[Before-and-after change data]
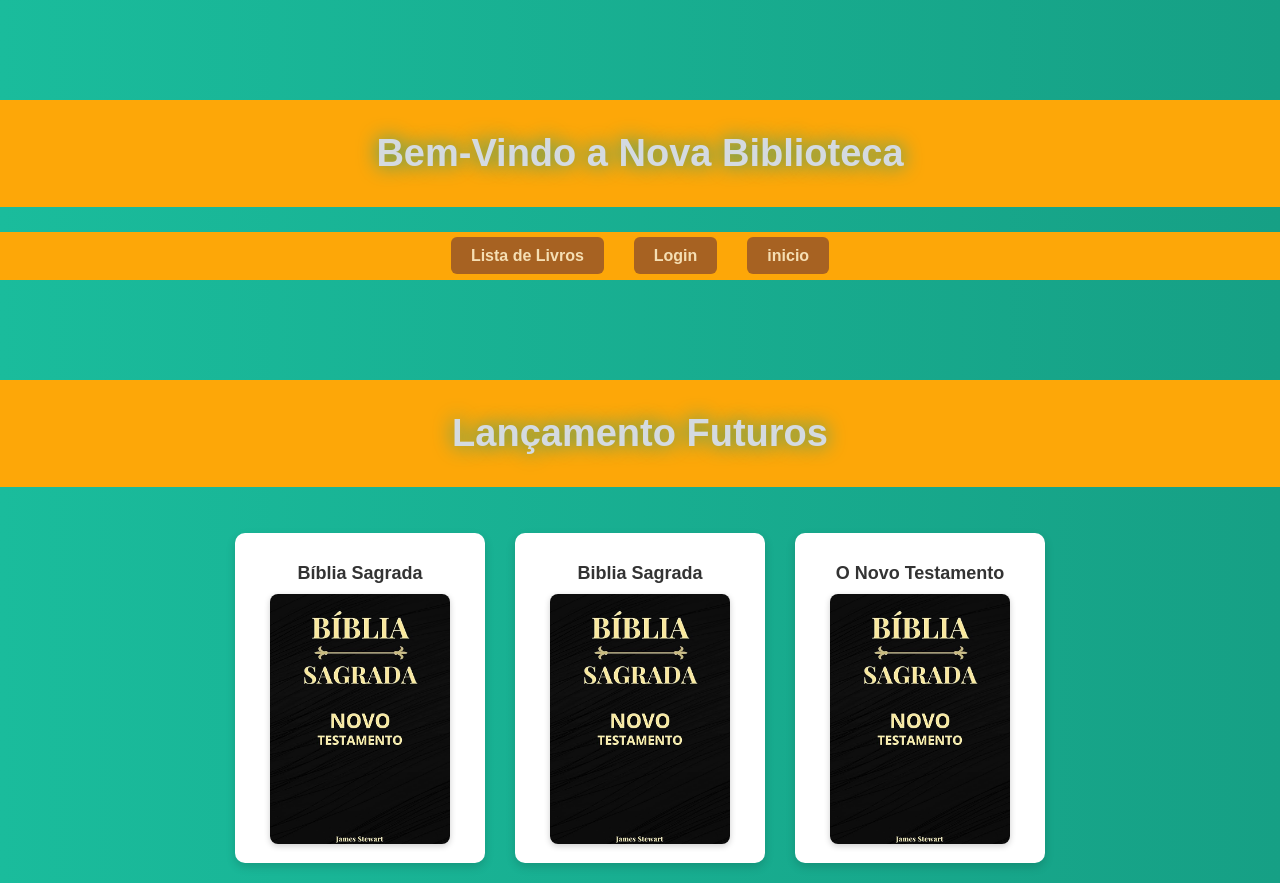
Repository: cleytonds/Biblioteca
Page: templates/Biblioteca_usuario.HTML
The author's editor kept a copy of each file at every save. The page is drawn from the files as they stood at one save, then again after the next save.
The browser window is 1280 px wide. The pictures show the whole page.

Above is the page before, as saved 2025-11-15 09:48:53.

### templates/Biblioteca_usuario.HTML
<!DOCTYPE html>
<html lang="en">
<head>
    <meta charset="UTF-8">
    <meta name="viewport" content="width=device-width, initial-scale=1.0">
    <title>Biblioteca</title>
    <link rel="stylesheet" href="../Static/indexStyle.css">
    <link rel="stylesheet" href="/Biblioteca/app.py">




</head>
<body>
    <!--inicio da pagina-->
    <h1>Bem-Vindo a Nova Biblioteca </h1>

    <al class="menu">
        <li><a href="lista_livros.HTML">Lista de Livros</a></li>
        <li><a href="login.HTML">Login</a></li>
        <li><a href="Biblioteca_usuario.HTML"> inicio</a></li>
    </al>


   <main>
        <h1>Lançamento Futuros</h1>
        <section>
         <article>
            <h2>Bíblia Sagrada</h2>
            <img src="nono.jpg" alt="Biblia sagrada">
         </article>

         <aside>
            <h2>Biblia Sagrada</h2>
            <img src="nono.jpg" alt="Biblia Sagrada">
         </aside>

         <article>
            <h2>O Novo Testamento</h2>
            <img src="nono.jpg" alt="Novo testamento">
         </article>
        </section>
   </main>


</body>
</html>

### Static/indexStyle.css
/*cor do nome principal da pagina*/
@keyframes brilho{
    0%{ text-shadow: 0 0 10px #1abc9c;}
    50%{ text-shadow: 0 0 20px #16a085;}
    100%{ text-shadow: 0 0 10px #1abc9c;}
}

@import url('https://fonts.googleapis.com/css2?family=Poppins:wght@600&family=Montserrat:wght@500&display=swap');
/*estilo da fonte*/
.titulo{
    font-family: 'montserrat',sans-serif;
}
h1{
    font-family:'Poppins',sans-serif;
    font-size: 38px;
    color: #d4dae0;
    text-align: center;
    margin-top: 100px;
    animation: brilho 2s infinite alternate;

}

body{
    background: linear-gradient(to right, #1abc9c, #16a085)/*cor fundo da pagina*/
}
h1{
    padding: 2rem;
    background-color: rgb(253, 167, 8);
    text-align: center;
}

button{
    display: flex;
    height: 100%;
    background-color: #eff1ef;
    color: #0000ee;
    text-align: center;
    margin-block-end: 12px;

}
body {
    margin: 0;
    font-family: Arial, sans-serif;
    background-color: #fdfdfd;

}

/*opções de menu*/
.menu{
    list-style: none; /*tira os marcadores*/
    padding: 0;
    margin: 0;
    display: flex;          /* coloca os itens lado a lado */
    justify-content: center; /* centraliza no meio da tela */
    gap: 30px;                  /* espaço entre os botões */
    background-color:  rgb(253, 167, 8);  /* cor da barra de menu */
    padding: 15px 0;

}
/*estilo dos linrs (botões)*/
.menu li a {
    text-decoration: none;
    color: wheat;
    font-weight: bold;
    padding: 10px 20px;
    border-radius: 6px;
    background-color: #a76222;
    transition: backgronud 0.3s, transform 0.2s;

}
/*Efeito houver (ao passar o mouse)*/
.menu li a:hover{
    background-color: #1abc9c;
    transform: scale(1.05);
}
body {
    background-color: #f5f5f5;
    font-family: Arial, Helvetica, sans-serif;

}
/* Estilo geral */
body {
    background-color: #f5f5f5;
    font-family: Arial, sans-serif;
    margin: 0;
    padding: 0;
}

/* A section é o container das imagens */
section {
    display: flex;                /* Coloca lado a lado */
    justify-content: center;      /* Centraliza horizontalmente */
    align-items: flex-start;      /* Alinha pelo topo */
    gap: 30px;                    /* Espaço entre os elementos */
    flex-wrap: wrap;              /* Quebra linha se a tela for pequena */
    padding: 20px;
}

/* Cada article e aside se comportam como caixinhas */
article, aside {
    background-color: white;
    border-radius: 10px;
    box-shadow: 0 4px 10px rgba(0,0,0,0.15);
    text-align: center;
    padding: 15px;
    width: 220px;                 /* Largura fixa de cada bloco */
    transition: transform 0.3s ease;
}

/* Efeito de destaque ao passar o mouse */
article:hover, aside:hover {
    transform: scale(1.05);
}

/* Título de cada livro */
h2 {
    font-size: 18px;
    color: #333;
    margin-bottom: 10px;
}

/* Estilo da imagem */
img {
    width: 180px;                 /* Diminui o tamanho da imagem */
    height: 250px;                /* Altura proporcional */
    object-fit: cover;            /* Corta imagem mantendo o formato */
    border-radius: 8px;
    box-shadow: 0 2px 6px rgba(0,0,0,0.2);
}
@media (max-width: 768px) {
    section {
        flex-direction: column;
        align-items: center;
    }

    article, aside {
        width: 80%;
    }

    img {
        width: 100%;
        height: auto;
    }
}

After the next save:
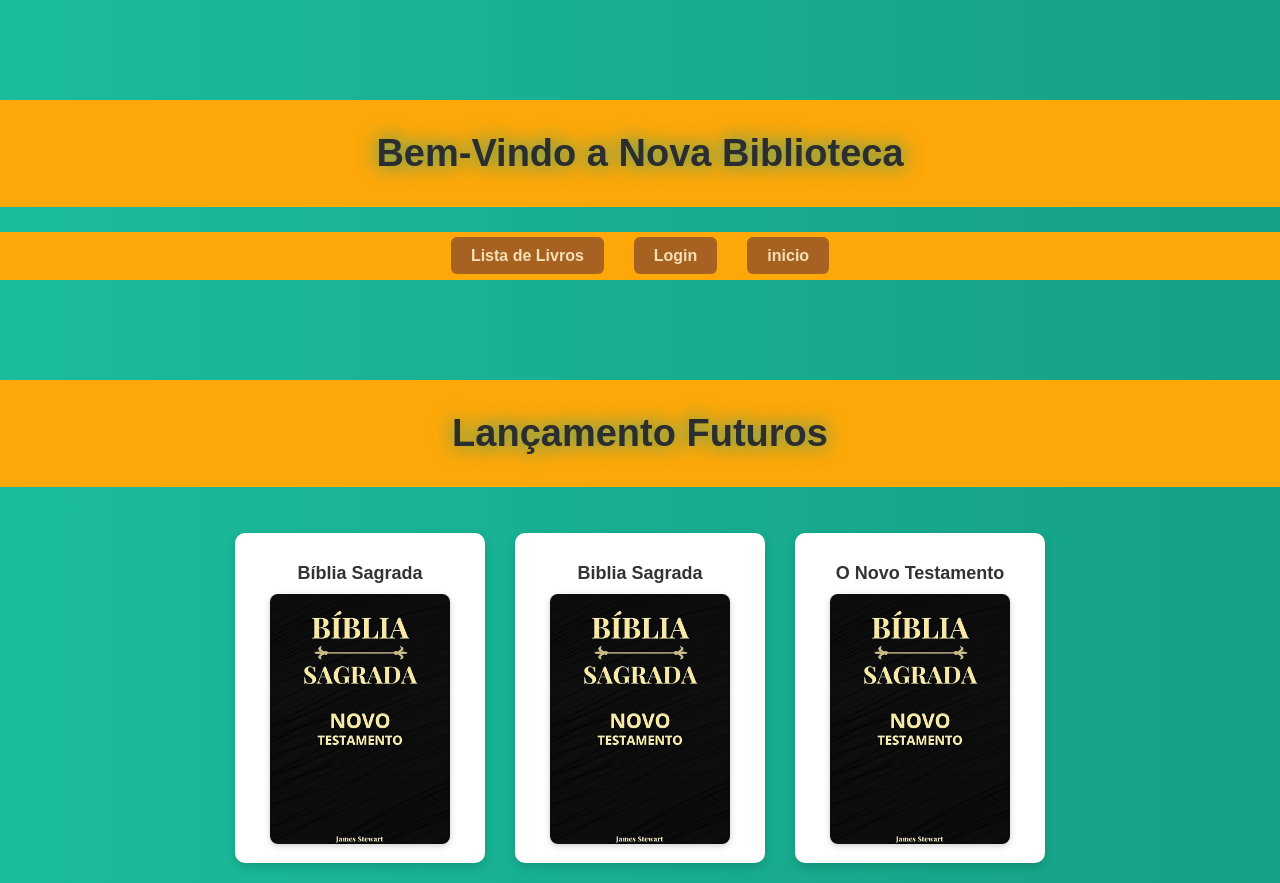
Saved 7 s later.
--- a/Static/indexStyle.css
+++ b/Static/indexStyle.css
@@ -13,7 +13,7 @@
 h1{
     font-family:'Poppins',sans-serif;
     font-size: 38px;
-    color: #d4dae0;
+    color: #2c2d2e;
     text-align: center;
     margin-top: 100px;
     animation: brilho 2s infinite alternate;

[PROBLEM] Write every line above out again exactly; pictures do not belong in the copy.

[EXERCISE SOLUTION]
Repository: cleytonds/Biblioteca
Page: templates/Biblioteca_usuario.HTML
The author's editor kept a copy of each file at every save. The page is drawn from the files as they stood at one save, then again after the next save.
The browser window is 1280 px wide. The pictures show the whole page.

Above is the page before, as saved 2025-11-15 09:48:53.

### templates/Biblioteca_usuario.HTML
<!DOCTYPE html>
<html lang="en">
<head>
    <meta charset="UTF-8">
    <meta name="viewport" content="width=device-width, initial-scale=1.0">
    <title>Biblioteca</title>
    <link rel="stylesheet" href="../Static/indexStyle.css">
    <link rel="stylesheet" href="/Biblioteca/app.py">




</head>
<body>
    <!--inicio da pagina-->
    <h1>Bem-Vindo a Nova Biblioteca </h1>

    <al class="menu">
        <li><a href="lista_livros.HTML">Lista de Livros</a></li>
        <li><a href="login.HTML">Login</a></li>
        <li><a href="Biblioteca_usuario.HTML"> inicio</a></li>
    </al>


   <main>
        <h1>Lançamento Futuros</h1>
        <section>
         <article>
            <h2>Bíblia Sagrada</h2>
            <img src="nono.jpg" alt="Biblia sagrada">
         </article>

         <aside>
            <h2>Biblia Sagrada</h2>
            <img src="nono.jpg" alt="Biblia Sagrada">
         </aside>

         <article>
            <h2>O Novo Testamento</h2>
            <img src="nono.jpg" alt="Novo testamento">
         </article>
        </section>
   </main>


</body>
</html>

### Static/indexStyle.css
/*cor do nome principal da pagina*/
@keyframes brilho{
    0%{ text-shadow: 0 0 10px #1abc9c;}
    50%{ text-shadow: 0 0 20px #16a085;}
    100%{ text-shadow: 0 0 10px #1abc9c;}
}

@import url('https://fonts.googleapis.com/css2?family=Poppins:wght@600&family=Montserrat:wght@500&display=swap');
/*estilo da fonte*/
.titulo{
    font-family: 'montserrat',sans-serif;
}
h1{
    font-family:'Poppins',sans-serif;
    font-size: 38px;
    color: #d4dae0;
    text-align: center;
    margin-top: 100px;
    animation: brilho 2s infinite alternate;

}

body{
    background: linear-gradient(to right, #1abc9c, #16a085)/*cor fundo da pagina*/
}
h1{
    padding: 2rem;
    background-color: rgb(253, 167, 8);
    text-align: center;
}

button{
    display: flex;
    height: 100%;
    background-color: #eff1ef;
    color: #0000ee;
    text-align: center;
    margin-block-end: 12px;

}
body {
    margin: 0;
    font-family: Arial, sans-serif;
    background-color: #fdfdfd;

}

/*opções de menu*/
.menu{
    list-style: none; /*tira os marcadores*/
    padding: 0;
    margin: 0;
    display: flex;          /* coloca os itens lado a lado */
    justify-content: center; /* centraliza no meio da tela */
    gap: 30px;                  /* espaço entre os botões */
    background-color:  rgb(253, 167, 8);  /* cor da barra de menu */
    padding: 15px 0;

}
/*estilo dos linrs (botões)*/
.menu li a {
    text-decoration: none;
    color: wheat;
    font-weight: bold;
    padding: 10px 20px;
    border-radius: 6px;
    background-color: #a76222;
    transition: backgronud 0.3s, transform 0.2s;

}
/*Efeito houver (ao passar o mouse)*/
.menu li a:hover{
    background-color: #1abc9c;
    transform: scale(1.05);
}
body {
    background-color: #f5f5f5;
    font-family: Arial, Helvetica, sans-serif;

}
/* Estilo geral */
body {
    background-color: #f5f5f5;
    font-family: Arial, sans-serif;
    margin: 0;
    padding: 0;
}

/* A section é o container das imagens */
section {
    display: flex;                /* Coloca lado a lado */
    justify-content: center;      /* Centraliza horizontalmente */
    align-items: flex-start;      /* Alinha pelo topo */
    gap: 30px;                    /* Espaço entre os elementos */
    flex-wrap: wrap;              /* Quebra linha se a tela for pequena */
    padding: 20px;
}

/* Cada article e aside se comportam como caixinhas */
article, aside {
    background-color: white;
    border-radius: 10px;
    box-shadow: 0 4px 10px rgba(0,0,0,0.15);
    text-align: center;
    padding: 15px;
    width: 220px;                 /* Largura fixa de cada bloco */
    transition: transform 0.3s ease;
}

/* Efeito de destaque ao passar o mouse */
article:hover, aside:hover {
    transform: scale(1.05);
}

/* Título de cada livro */
h2 {
    font-size: 18px;
    color: #333;
    margin-bottom: 10px;
}

/* Estilo da imagem */
img {
    width: 180px;                 /* Diminui o tamanho da imagem */
    height: 250px;                /* Altura proporcional */
    object-fit: cover;            /* Corta imagem mantendo o formato */
    border-radius: 8px;
    box-shadow: 0 2px 6px rgba(0,0,0,0.2);
}
@media (max-width: 768px) {
    section {
        flex-direction: column;
        align-items: center;
    }

    article, aside {
        width: 80%;
    }

    img {
        width: 100%;
        height: auto;
    }
}

After the next save:
Saved 7 s later.
--- a/Static/indexStyle.css
+++ b/Static/indexStyle.css
@@ -13,7 +13,7 @@
 h1{
     font-family:'Poppins',sans-serif;
     font-size: 38px;
-    color: #d4dae0;
+    color: #2c2d2e;
     text-align: center;
     margin-top: 100px;
     animation: brilho 2s infinite alternate;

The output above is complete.